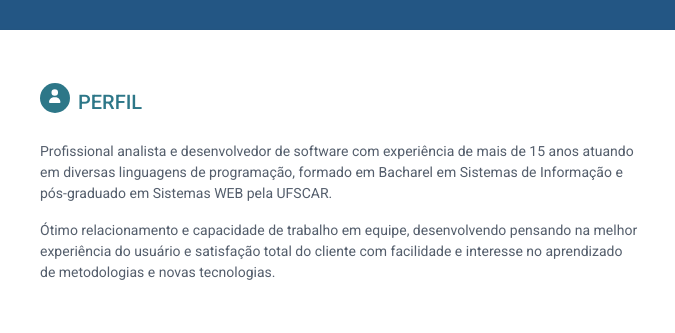
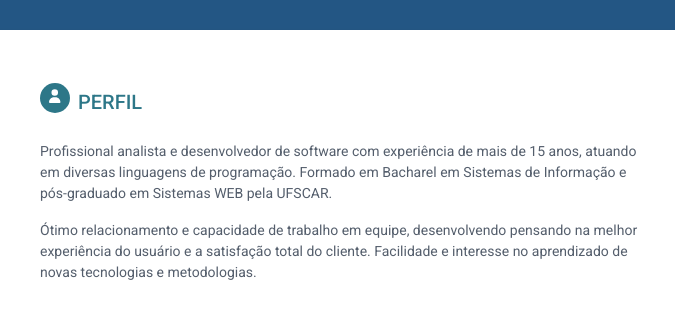
Before and after one commit to lfboaventura/resume, a plain HTML site: page index.html in a window 1280 px wide. Shown: the top 333 px of the page, 180-855 px from the left. Drawn offline with Linux system fonts and the light colour scheme.

Commit message:
atualizações

```diff
--- a/index.html
+++ b/index.html
@@ -92,8 +92,8 @@
             <section class="section summary-section">
                 <h2 class="section-title"><span class="icon-holder"><i class="fas fa-user"></i></span>Perfil</h2>
                 <div class="summary">
-                    <p>Profissional analista e desenvolvedor de software com experi&ecirc;ncia de mais de 15 anos atuando em diversas linguagens de programa&ccedil;&atilde;o, formado em Bacharel em Sistemas de Informa&ccedil;&atilde;o e p&oacute;s-graduado em Sistemas WEB pela UFSCAR.</p>
-					<p>&Oacute;timo relacionamento e capacidade de trabalho em equipe, desenvolvendo pensando na melhor experi&ecirc;ncia do usu&aacute;rio e satisfa&ccedil;&atilde;o total do cliente com facilidade e interesse no aprendizado de metodologias e novas tecnologias.</p>
+                    <p>Profissional analista e desenvolvedor de software com experi&ecirc;ncia de mais de 15 anos, atuando em diversas linguagens de programa&ccedil;&atilde;o. Formado em Bacharel em Sistemas de Informa&ccedil;&atilde;o e p&oacute;s-graduado em Sistemas WEB pela UFSCAR.</p>
+					<p>&Oacute;timo relacionamento e capacidade de trabalho em equipe, desenvolvendo pensando na melhor experi&ecirc;ncia do usu&aacute;rio e a satisfa&ccedil;&atilde;o total do cliente. Facilidade e interesse no aprendizado de novas tecnologias e metodologias.</p>
                 </div><!--//summary-->
             </section><!--//section-->
 
```
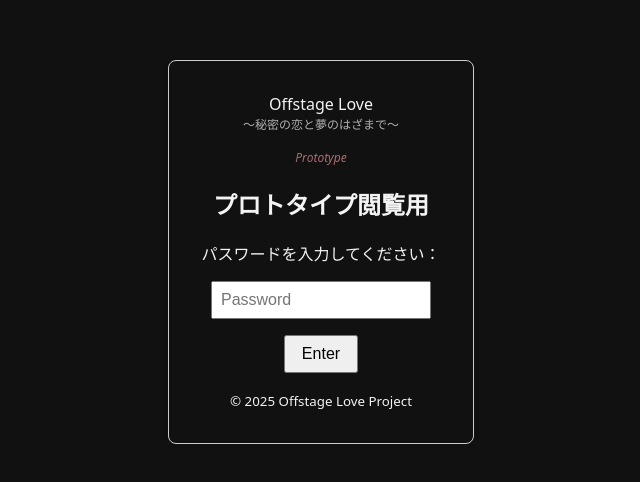
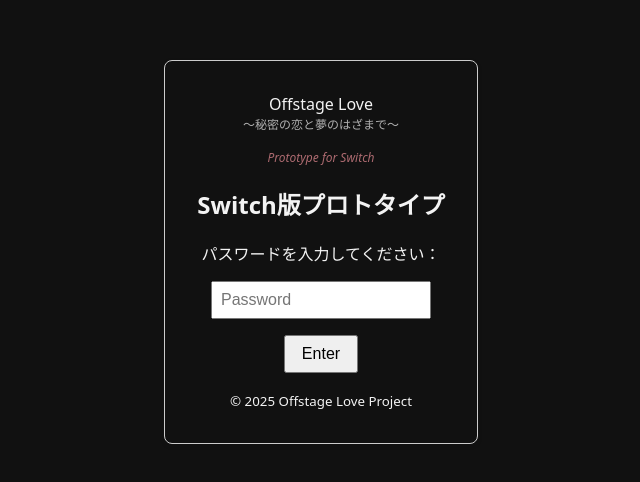
Before and after one commit to OffloveProject/prototype-pc, a plain HTML site: page docs/index.html in a window 1280 px wide. Shown: the part 148-630 px from the top of the page, without its empty margins (319-959 px from the left). Drawn offline with Linux system fonts and the light colour scheme.

Commit message:
Update index.html

```diff
--- a/docs/index.html
+++ b/docs/index.html
@@ -17,9 +17,9 @@
   <div class="box">
       <div class="title-logo">Offstage Love</div>
       <div class="subtitle">〜秘密の恋と夢のはざまで〜</div>
-      <div class="version"><em>Prototype</em></div>
+      <div class="version"><em>Prototype for Switch</em></div>
 
-    <h2>プロトタイプ閲覧用</h2>
+    <h2>Switch版プロトタイプ</h2>
     <p>パスワードを入力してください：</p>
     <input type="password" id="pw" placeholder="Password">
     <br>
```
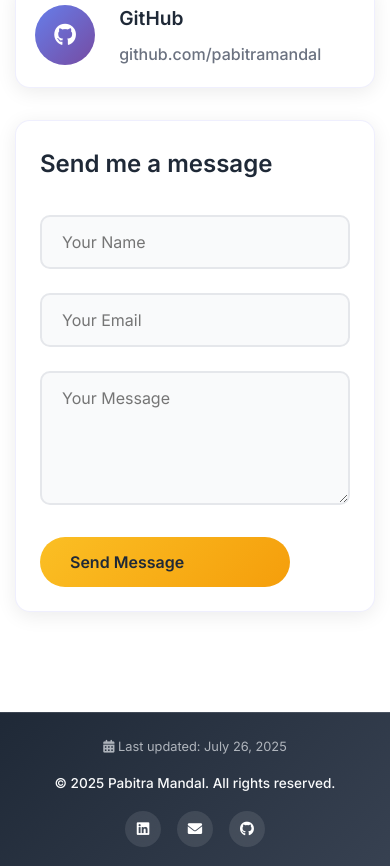
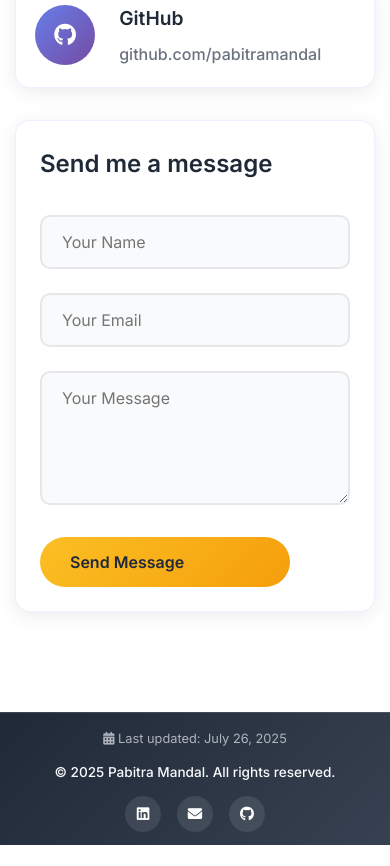
Before and after one commit to pabitramandal/pabitramandal.github.io, a plain HTML site: page index.html in a window 390 px wide. Shown: the part 4948-5814 px from the top of the page. After the commit the page ends 5793 px from the top, so only its background shows below. Drawn offline with Linux system fonts and the light colour scheme.

Commit message:
Significantly reduce footer height for more compact appearance
- Reduced desktop padding from 2rem/1.5rem to 1.2rem/1rem
- Decreased min-height from 50px to 40px
- Reduced grid gap from 2rem to 1.5rem on desktop
- Mobile padding reduced from 1.5rem/1.2rem to 1.5rem/1.2rem (tablet) and 1rem/0.8rem (mobile)
- Tightened mobile gaps for more compact footer across all devices

```diff
--- a/styles.css
+++ b/styles.css
@@ -847,7 +847,7 @@ section {
 .footer {
     background: linear-gradient(135deg, #1f2937 0%, #374151 100%);
     color: white;
-    padding: 2rem 0 1.5rem;
+    padding: 1.2rem 0 1rem;
     border-top: 1px solid rgba(255, 255, 255, 0.1);
 }
 
@@ -862,8 +862,8 @@ section {
     display: grid;
     grid-template-columns: 1fr 2fr 1fr;
     align-items: center;
-    gap: 2rem;
-    min-height: 50px;
+    gap: 1.5rem;
+    min-height: 40px;
 }
 
 .footer-left {
@@ -1359,13 +1359,13 @@ section {
 /* Mobile responsive styles for new elements */
 @media (max-width: 768px) {
     .footer {
-        padding: 2rem 0 1.5rem;
+        padding: 1.5rem 0 1.2rem;
     }
 
     .footer-content {
         grid-template-columns: 1fr;
         text-align: center;
-        gap: 1.2rem;
+        gap: 1rem;
         justify-items: center;
     }
 
@@ -1390,7 +1390,7 @@ section {
 
 @media (max-width: 480px) {
     .footer {
-        padding: 1.5rem 0 1.2rem;
+        padding: 1rem 0 0.8rem;
     }
 
     .footer .container {
@@ -1398,7 +1398,7 @@ section {
     }
 
     .footer-content {
-        gap: 1rem;
+        gap: 0.8rem;
     }
 
     .footer-update {
```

__What is needed__: Every record above, copied exactly and without a single picture, makes up the answer.

__Result of this exercise__:
Before and after one commit to lfboaventura/resume, a plain HTML site: page index.html in a window 1280 px wide. Shown: the top 333 px of the page, 180-855 px from the left. Drawn offline with Linux system fonts and the light colour scheme.

Commit message:
atualizações

```diff
--- a/index.html
+++ b/index.html
@@ -92,8 +92,8 @@
             <section class="section summary-section">
                 <h2 class="section-title"><span class="icon-holder"><i class="fas fa-user"></i></span>Perfil</h2>
                 <div class="summary">
-                    <p>Profissional analista e desenvolvedor de software com experi&ecirc;ncia de mais de 15 anos atuando em diversas linguagens de programa&ccedil;&atilde;o, formado em Bacharel em Sistemas de Informa&ccedil;&atilde;o e p&oacute;s-graduado em Sistemas WEB pela UFSCAR.</p>
-					<p>&Oacute;timo relacionamento e capacidade de trabalho em equipe, desenvolvendo pensando na melhor experi&ecirc;ncia do usu&aacute;rio e satisfa&ccedil;&atilde;o total do cliente com facilidade e interesse no aprendizado de metodologias e novas tecnologias.</p>
+                    <p>Profissional analista e desenvolvedor de software com experi&ecirc;ncia de mais de 15 anos, atuando em diversas linguagens de programa&ccedil;&atilde;o. Formado em Bacharel em Sistemas de Informa&ccedil;&atilde;o e p&oacute;s-graduado em Sistemas WEB pela UFSCAR.</p>
+					<p>&Oacute;timo relacionamento e capacidade de trabalho em equipe, desenvolvendo pensando na melhor experi&ecirc;ncia do usu&aacute;rio e a satisfa&ccedil;&atilde;o total do cliente. Facilidade e interesse no aprendizado de novas tecnologias e metodologias.</p>
                 </div><!--//summary-->
             </section><!--//section-->
 
```
Before and after one commit to OffloveProject/prototype-pc, a plain HTML site: page docs/index.html in a window 1280 px wide. Shown: the part 148-630 px from the top of the page, without its empty margins (319-959 px from the left). Drawn offline with Linux system fonts and the light colour scheme.

Commit message:
Update index.html

```diff
--- a/docs/index.html
+++ b/docs/index.html
@@ -17,9 +17,9 @@
   <div class="box">
       <div class="title-logo">Offstage Love</div>
       <div class="subtitle">〜秘密の恋と夢のはざまで〜</div>
-      <div class="version"><em>Prototype</em></div>
+      <div class="version"><em>Prototype for Switch</em></div>
 
-    <h2>プロトタイプ閲覧用</h2>
+    <h2>Switch版プロトタイプ</h2>
     <p>パスワードを入力してください：</p>
     <input type="password" id="pw" placeholder="Password">
     <br>
```
Before and after one commit to pabitramandal/pabitramandal.github.io, a plain HTML site: page index.html in a window 390 px wide. Shown: the part 4948-5814 px from the top of the page. After the commit the page ends 5793 px from the top, so only its background shows below. Drawn offline with Linux system fonts and the light colour scheme.

Commit message:
Significantly reduce footer height for more compact appearance
- Reduced desktop padding from 2rem/1.5rem to 1.2rem/1rem
- Decreased min-height from 50px to 40px
- Reduced grid gap from 2rem to 1.5rem on desktop
- Mobile padding reduced from 1.5rem/1.2rem to 1.5rem/1.2rem (tablet) and 1rem/0.8rem (mobile)
- Tightened mobile gaps for more compact footer across all devices

```diff
--- a/styles.css
+++ b/styles.css
@@ -847,7 +847,7 @@ section {
 .footer {
     background: linear-gradient(135deg, #1f2937 0%, #374151 100%);
     color: white;
-    padding: 2rem 0 1.5rem;
+    padding: 1.2rem 0 1rem;
     border-top: 1px solid rgba(255, 255, 255, 0.1);
 }
 
@@ -862,8 +862,8 @@ section {
     display: grid;
     grid-template-columns: 1fr 2fr 1fr;
     align-items: center;
-    gap: 2rem;
-    min-height: 50px;
+    gap: 1.5rem;
+    min-height: 40px;
 }
 
 .footer-left {
@@ -1359,13 +1359,13 @@ section {
 /* Mobile responsive styles for new elements */
 @media (max-width: 768px) {
     .footer {
-        padding: 2rem 0 1.5rem;
+        padding: 1.5rem 0 1.2rem;
     }
 
     .footer-content {
         grid-template-columns: 1fr;
         text-align: center;
-        gap: 1.2rem;
+        gap: 1rem;
         justify-items: center;
     }
 
@@ -1390,7 +1390,7 @@ section {
 
 @media (max-width: 480px) {
     .footer {
-        padding: 1.5rem 0 1.2rem;
+        padding: 1rem 0 0.8rem;
     }
 
     .footer .container {
@@ -1398,7 +1398,7 @@ section {
     }
 
     .footer-content {
-        gap: 1rem;
+        gap: 0.8rem;
     }
 
     .footer-update {
```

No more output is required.